NEW YORK (TheStreet) -- With oil prices climbing, you might expect that investors would be racing to buy funds that have big stakes in energy and commodities.But in the past year, shareholders have followed unexpected patterns, investing in some energy-oriented funds and pulling out of others.
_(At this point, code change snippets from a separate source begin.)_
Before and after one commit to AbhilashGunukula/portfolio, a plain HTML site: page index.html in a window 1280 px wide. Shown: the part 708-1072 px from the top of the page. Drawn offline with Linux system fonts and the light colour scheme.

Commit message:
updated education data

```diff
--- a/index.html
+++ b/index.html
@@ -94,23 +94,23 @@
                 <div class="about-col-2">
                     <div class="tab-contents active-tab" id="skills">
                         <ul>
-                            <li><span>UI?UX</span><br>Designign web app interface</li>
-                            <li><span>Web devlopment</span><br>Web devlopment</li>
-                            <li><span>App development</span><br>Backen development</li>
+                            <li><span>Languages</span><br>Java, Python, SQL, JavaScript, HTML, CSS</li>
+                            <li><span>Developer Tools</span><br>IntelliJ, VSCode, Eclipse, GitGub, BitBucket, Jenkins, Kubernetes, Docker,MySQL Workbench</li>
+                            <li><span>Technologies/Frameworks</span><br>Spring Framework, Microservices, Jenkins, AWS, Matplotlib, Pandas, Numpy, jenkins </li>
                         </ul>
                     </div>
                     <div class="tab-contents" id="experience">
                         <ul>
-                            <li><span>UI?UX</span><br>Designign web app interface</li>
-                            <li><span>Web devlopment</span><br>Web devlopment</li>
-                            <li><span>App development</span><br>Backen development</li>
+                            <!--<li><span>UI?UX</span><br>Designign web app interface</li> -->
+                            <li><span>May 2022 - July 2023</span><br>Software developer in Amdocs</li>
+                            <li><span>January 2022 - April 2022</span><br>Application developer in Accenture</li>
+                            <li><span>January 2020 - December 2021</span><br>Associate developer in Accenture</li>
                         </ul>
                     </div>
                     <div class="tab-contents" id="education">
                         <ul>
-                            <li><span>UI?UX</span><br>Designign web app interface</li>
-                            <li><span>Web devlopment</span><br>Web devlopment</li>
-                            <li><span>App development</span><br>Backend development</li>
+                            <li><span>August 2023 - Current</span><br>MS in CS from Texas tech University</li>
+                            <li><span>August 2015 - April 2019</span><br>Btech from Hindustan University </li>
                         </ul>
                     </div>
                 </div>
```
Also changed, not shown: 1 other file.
Both funds suffered in 2008, when the economy sank into recession and commodity prices collapsed. For the year, the Prudential natural resources fund lost 52.9%, while the Credit Suisse broad basket portfolio dropped 35.5%. When commodity prices came roaring back in 2009, Prudential gained 73.2%, and Credit Suisse returned 20.1%. Helped by its bull market showing, Prudential returned 6.8% annually during the past five years, while Credit Suisse lost 1.5%. Natural resources stocks are particularly volatile because they are leveraged to commodity prices. Say it costs a company $80 to produce a barrel of oil that can be sold for $100. Now the market price rises to $120. That would cause the oil company's profits to climb by 100%, and the stock might skyrocket. 10 Consumer Stocks for the Stay-at-Home Investor But a fund that holds oil futures may achieve only a 20% gain because it is not leveraged to commodity prices. In a downturn, the reverse process occurs, and the stock could suffer big losses, while the futures fund would suffer a limited decline. Over the long term, commodity prices rise at about the rate of overall inflation, and broad-based commodity funds tend to match that figure. Because the resource stocks are leveraged, they can produce returns that are in excess of inflation, says Kevin McDevitt, a Morningstar analyst who argues that investors should consider natural resources funds. "Ultimately investing is about more than just matching the inflation rate," he says. "You want to beat inflation, and you can do that by investing in commodity stocks." For a solid natural resources fund, consider BlackRock Natural Resources ( MDGRX). During the past 10 years, the fund returned 12.3% annually, outdoing 65% of peers. The BlackRock fund typically has two-thirds of assets in energy. But lately portfolio manager Robert Shearer has raised the energy allocation to 88% of assets. "There is very little spare capacity in the world," says Shearer. "If there is a disruption in Venezuela or the Middle East, there could be a supply shortage." Shearer likes companies with sound balance sheets that are low-cost producers. He favors companies that seem poised to increase their production. One holding is Occidental Petroleum ( OXY). Shearer says that the company can increase its production at a single-digit pace. He also likes National Oilwell Varco ( NOV), which supplies rigs to drillers. The company is enjoying growing demand and stronger prices as offshore drilling increases.